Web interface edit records

******

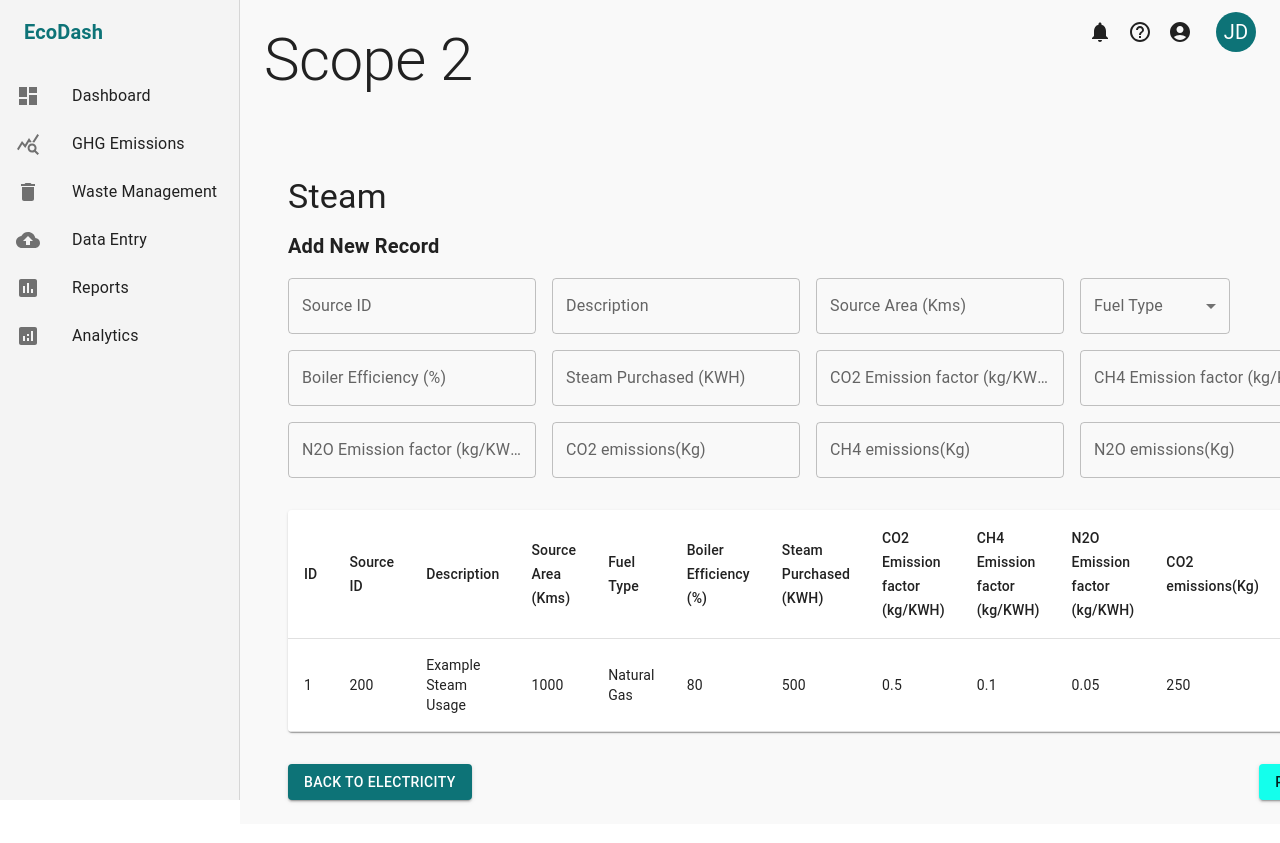
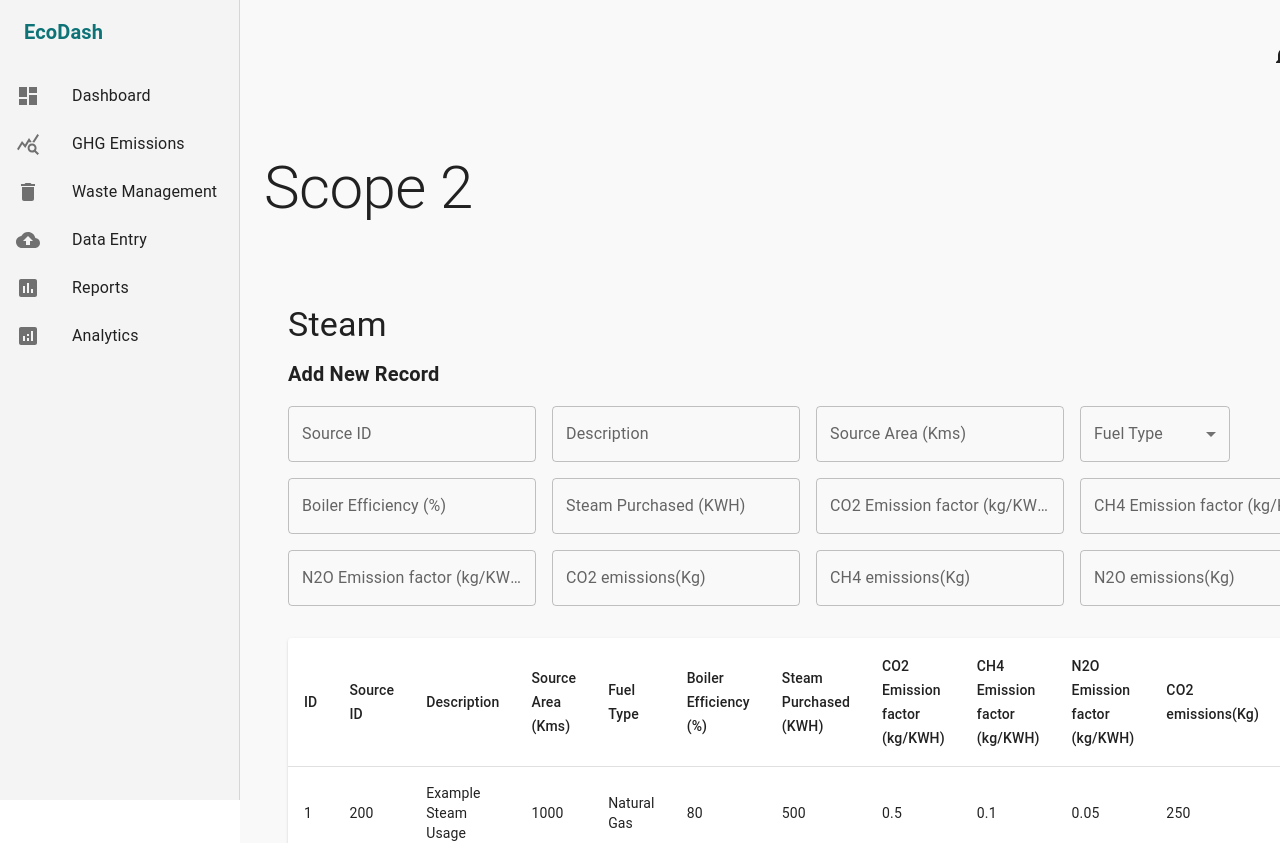
Before and after one commit to AbubakarMirza1/Kavish, a React (Create React App) app in the folder frontend/: page /Scope2S in a window 1280 px wide. Shown: the top 843 px of the page. Built offline with nearby package versions, Linux system fonts and the light colour scheme.

Commit message:
Frontend changes1

```diff
--- a/frontend/src/screens/Scope1FS.js
+++ b/frontend/src/screens/Scope1FS.js
@@ -206,7 +206,7 @@ const FireSuppressionPage = () => {
               <Avatar sx={{ ml: 2, bgcolor: '#0D7377' }}>JD</Avatar>
             </Toolbar>
           </AppBar>
-          <Typography variant="h2">Scope 1</Typography>
+          <Typography variant="h2" gutterBottom sx={{ mt: 8 }}>Scope 1</Typography>
           <Container sx={{ mt: 10 }}>
             <Typography variant="h4" gutterBottom>Fire Suppression</Typography>
             <Box sx={{ mb: 4 }}>
--- a/frontend/src/screens/Scope1PG.js
+++ b/frontend/src/screens/Scope1PG.js
@@ -191,12 +191,8 @@ const PurchasedGasesPage = () => {
           <AppBar position="fixed" color="transparent" elevation={0} sx={{ zIndex: (theme) => theme.zIndex.drawer + 1 }}>
             <Toolbar>
               <Typography variant="h6" sx={{ flexGrow: 1, color: '#0D7377' }}></Typography>
-              <IconButton color="inherit">
-                <NotificationsIcon />
-              </IconButton>
-              <IconButton color="inherit">
-                <HelpIcon />
-              </IconButton>
+              <IconButton color="inherit"><NotificationsIcon /></IconButton>
+              <IconButton color="inherit"><HelpIcon /></IconButton>
               <IconButton color="inherit">
                 <ProfileIcon />
               </IconButton>
@@ -204,7 +200,7 @@ const PurchasedGasesPage = () => {
             </Toolbar>
           </AppBar>
 
-          <Typography variant="h2">Scope 1</Typography>
+          <Typography variant="h2" gutterBottom sx={{ mt: 8 }}>Scope 1</Typography>
 
           <Container sx={{ mt: 10 }}>
             <Typography variant="h4" gutterBottom>
--- a/frontend/src/screens/Scope1RA.js
+++ b/frontend/src/screens/Scope1RA.js
@@ -192,9 +192,7 @@ const RefrigerationAndACPage = () => {
           <AppBar position="fixed" color="transparent" elevation={0} sx={{ zIndex: (theme) => theme.zIndex.drawer + 1 }}>
             <Toolbar>
               <Typography variant="h6" sx={{ flexGrow: 1, color: '#0D7377' }}></Typography>
-              <IconButton color="inherit">
-                <NotificationsIcon />
-              </IconButton>
+              <IconButton color="inherit"><NotificationsIcon /></IconButton>
               <IconButton color="inherit">
                 <HelpIcon />
               </IconButton>
--- a/frontend/src/screens/Scope2E.js
+++ b/frontend/src/screens/Scope2E.js
@@ -206,11 +206,11 @@ const ElectricityPage = () => {
             </Toolbar>
           </AppBar>
 
-          <Typography variant="h2" sx={{ mt: 10 }}>
+          <Typography variant="h2" gutterBottom sx={{ mt: 8 }}>
             Scope 2
           </Typography>
 
-          <Container>
+          <Container sx={{ mt: 10 }}>
             <Typography variant="h4" gutterBottom>
               Electricity
             </Typography>
--- a/frontend/src/screens/Scope2S.js
+++ b/frontend/src/screens/Scope2S.js
@@ -213,7 +213,7 @@ const SteamPage = () => {
 
         {/* Main Content */}
         <Box component="main" sx={{ flexGrow: 1, p: 3, backgroundColor: '#f9f9f9' }}>
-          <AppBar position="fixed" color="transparent" elevation={0} sx={{ zIndex: (theme) => theme.zIndex.drawer + 1 }}>
+          <AppBar position="static" color="transparent" elevation={0} sx={{ zIndex: (theme) => theme.zIndex.drawer + 1 }}>
             <Toolbar>
               <Typography variant="h6" sx={{ flexGrow: 1, color: '#0D7377' }}></Typography>
               <IconButton color="inherit">
@@ -229,7 +229,7 @@ const SteamPage = () => {
             </Toolbar>
           </AppBar>
 
-          <Typography variant="h2">Scope 2</Typography>
+          <Typography variant="h2" gutterbox sx={{ mt: 8 }}>Scope 2</Typography>
 
           <Container sx={{ mt: 10 }}>
             <Typography variant="h4" gutterBottom>
--- a/frontend/src/screens/Setupform1.js
+++ b/frontend/src/screens/Setupform1.js
@@ -245,7 +245,7 @@ const Scope1EmissionsSetup = () => {
           [`& .MuiDrawer-paper`]: {
             width: 240,
             boxSizing: "border-box",
-            backgroundColor: "#c8e8d0",
+            backgroundColor: "#f4f4f4",
           },
         }}
       >
```
Also changed, not shown: frontend/package.json (+10 -1 lines), 2 other files (tests, documents, lock files or other folders).
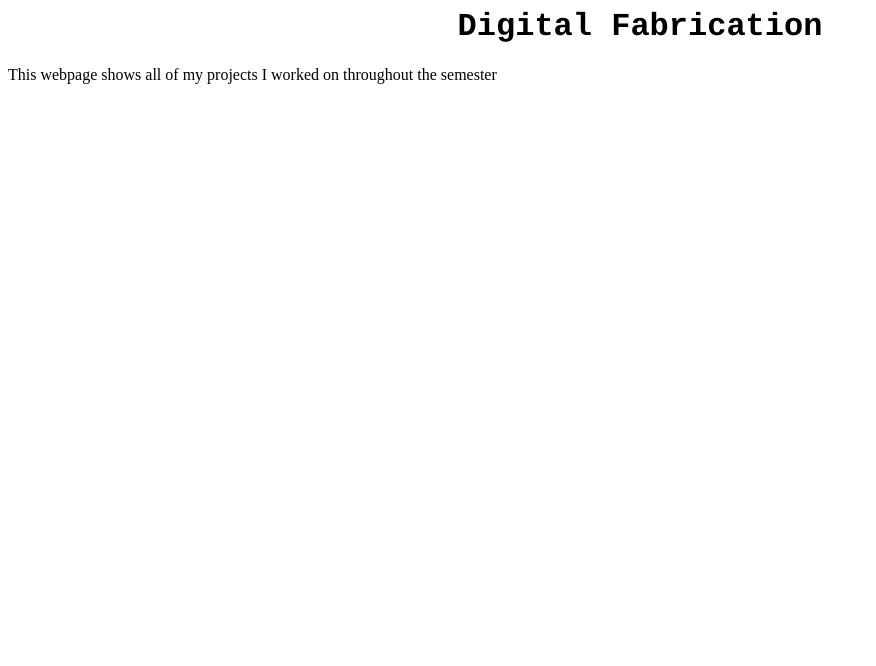
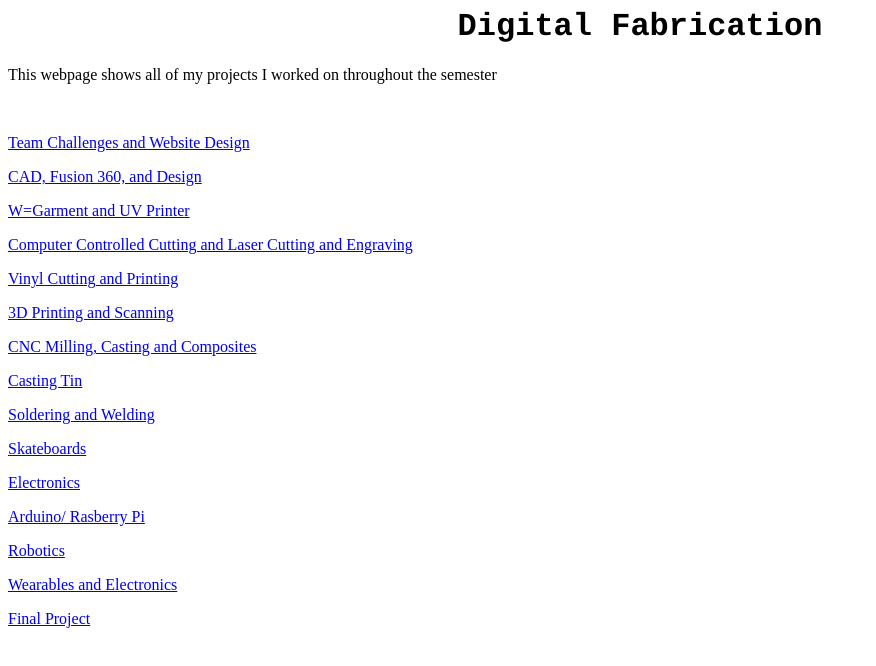
Before and after one commit to wrafab/schultzh, a plain HTML site: page index.html in a window 1280 px wide. Shown: the whole page, without its empty margins (0-876 px from the left). Drawn offline with Linux system fonts and the light colour scheme.

Commit message:
Update index.html

```diff
--- a/index.html
+++ b/index.html
@@ -8,6 +8,65 @@ p {font-family;verdana; font-size:100%}
 <H1> Digital Fabrication </h1>
 <p> This webpage shows all of my projects I worked on throughout the semester </p>
 <br>
+<p>
+<a href="week1.html">Team Challenges and Website Design</a>
+</p>
+
+<p>
+<a href="week2.html">CAD, Fusion 360, and Design</a>
+</p>
+
+<p>
+<a href="week3.html">W=Garment and UV Printer</a>
+</p>
+
+<p>
+<a href="week4.html">Computer Controlled Cutting and Laser Cutting and Engraving</a>
+</p>
+
+<p>
+<a href="week5.html">Vinyl Cutting and Printing</a>
+</p>
+
+<p>
+<a href="week6.html">3D Printing and Scanning</a>
+</p>
+
+<p>
+<a href="week7.html">CNC Milling, Casting and Composites</a>
+</p>
+
+<p>
+<a href="week8.html">Casting Tin</a>
+</p>
+
+<p>
+<a href="week9.html">Soldering and Welding</a>
+</p>
+
+<p>
+<a href="week10.html">Skateboards</a>
+</p>
+
+<p>
+<a href="week11.html">Electronics</a>
+</p>
+
+<p>
+<a href="week12.html">Arduino/ Rasberry Pi</a>
+</p>
+
+<p>
+<a href="week13.html">Robotics</a>
+</p>
+
+<p>
+<a href="week14.html">Wearables and Electronics</a>
+</p>
+
+<p>
+<a href="week15.html">Final Project</a>
+</p>
 
 <br>
 
```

******

What the task asks =
Please filter the entries above down to the lines holding "scheme" and copy them.

Exercise solution =
Before and after one commit to AbubakarMirza1/Kavish, a React (Create React App) app in the folder frontend/: page /Scope2S in a window 1280 px wide. Shown: the top 843 px of the page. Built offline with nearby package versions, Linux system fonts and the light colour scheme.
Before and after one commit to wrafab/schultzh, a plain HTML site: page index.html in a window 1280 px wide. Shown: the whole page, without its empty margins (0-876 px from the left). Drawn offline with Linux system fonts and the light colour scheme.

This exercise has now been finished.